** Directions **
Your task is to copy each line of the material that includes "tools".

** Working data **

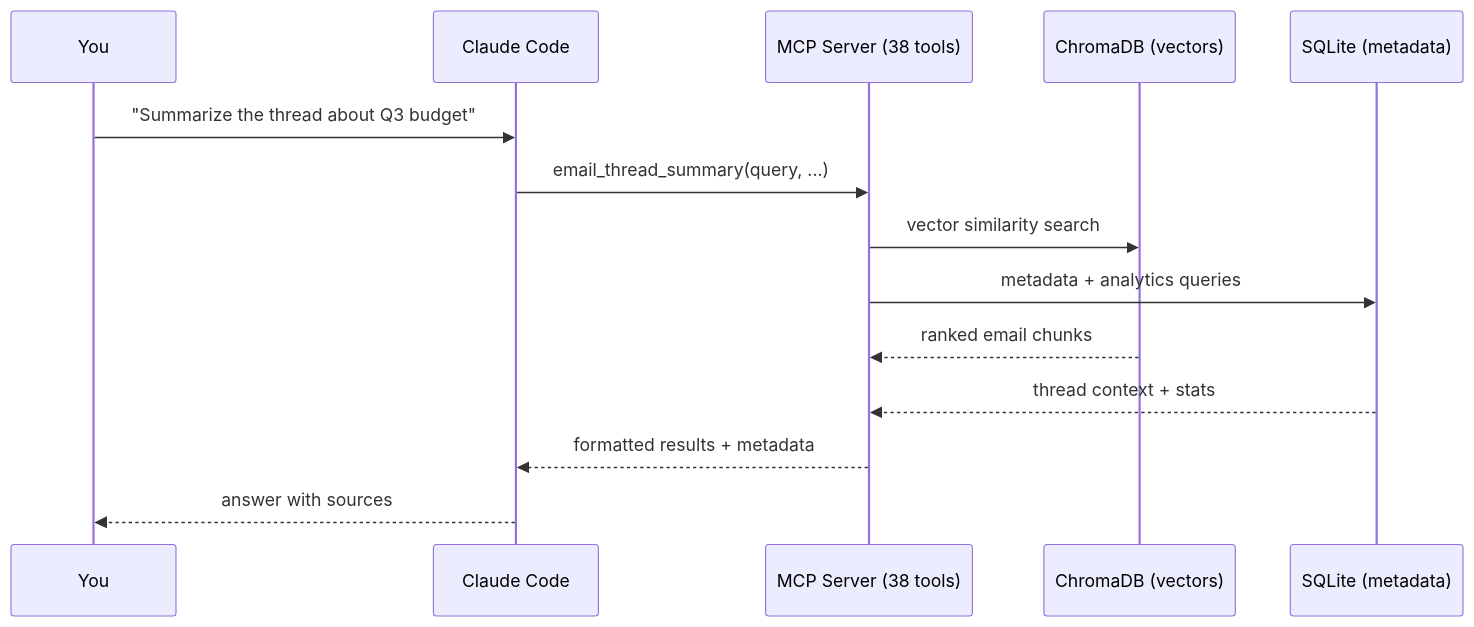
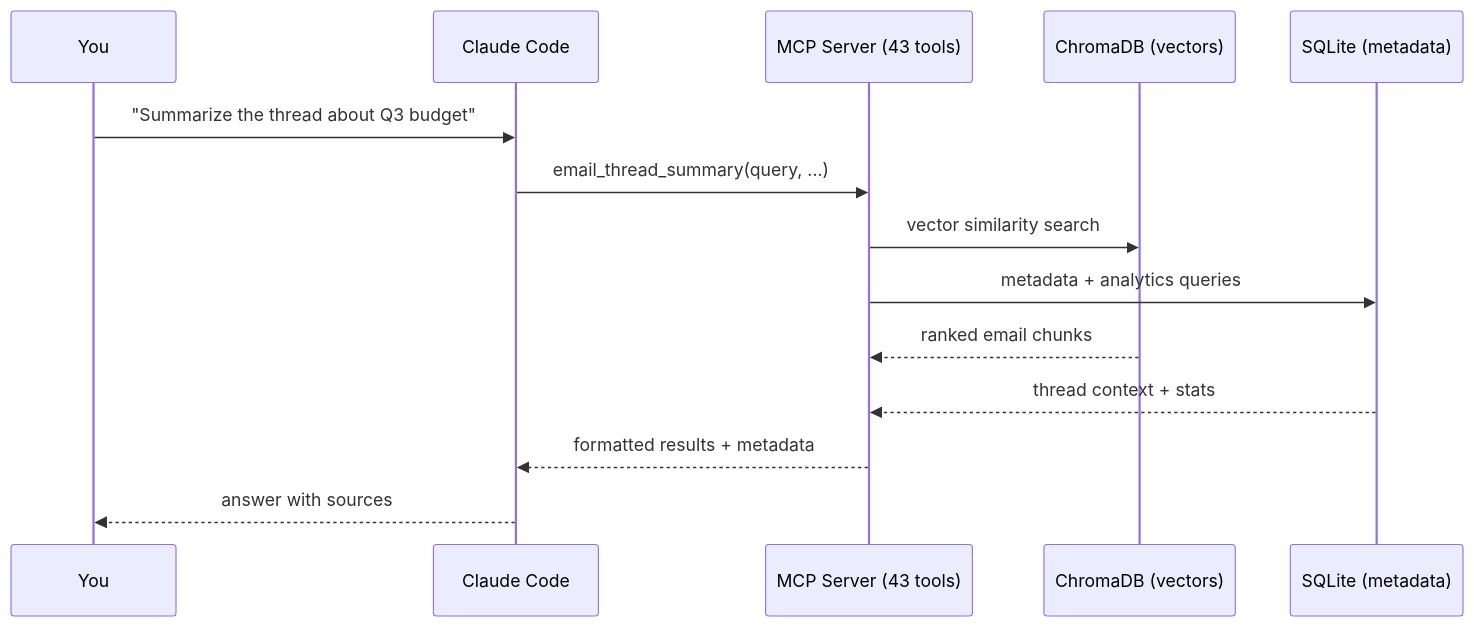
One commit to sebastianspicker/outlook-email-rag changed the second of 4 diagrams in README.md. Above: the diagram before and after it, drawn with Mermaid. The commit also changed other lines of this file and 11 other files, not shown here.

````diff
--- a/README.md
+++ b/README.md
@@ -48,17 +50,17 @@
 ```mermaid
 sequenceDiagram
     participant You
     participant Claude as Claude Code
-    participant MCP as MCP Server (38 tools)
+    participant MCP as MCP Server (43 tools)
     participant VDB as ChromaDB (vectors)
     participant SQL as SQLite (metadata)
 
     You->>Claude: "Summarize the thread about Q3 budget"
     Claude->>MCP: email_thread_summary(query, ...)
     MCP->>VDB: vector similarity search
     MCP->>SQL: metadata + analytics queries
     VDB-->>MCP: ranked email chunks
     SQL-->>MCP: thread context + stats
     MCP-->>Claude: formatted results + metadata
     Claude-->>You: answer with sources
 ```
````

** Solution **
-    participant MCP as MCP Server (38 tools)
+    participant MCP as MCP Server (43 tools)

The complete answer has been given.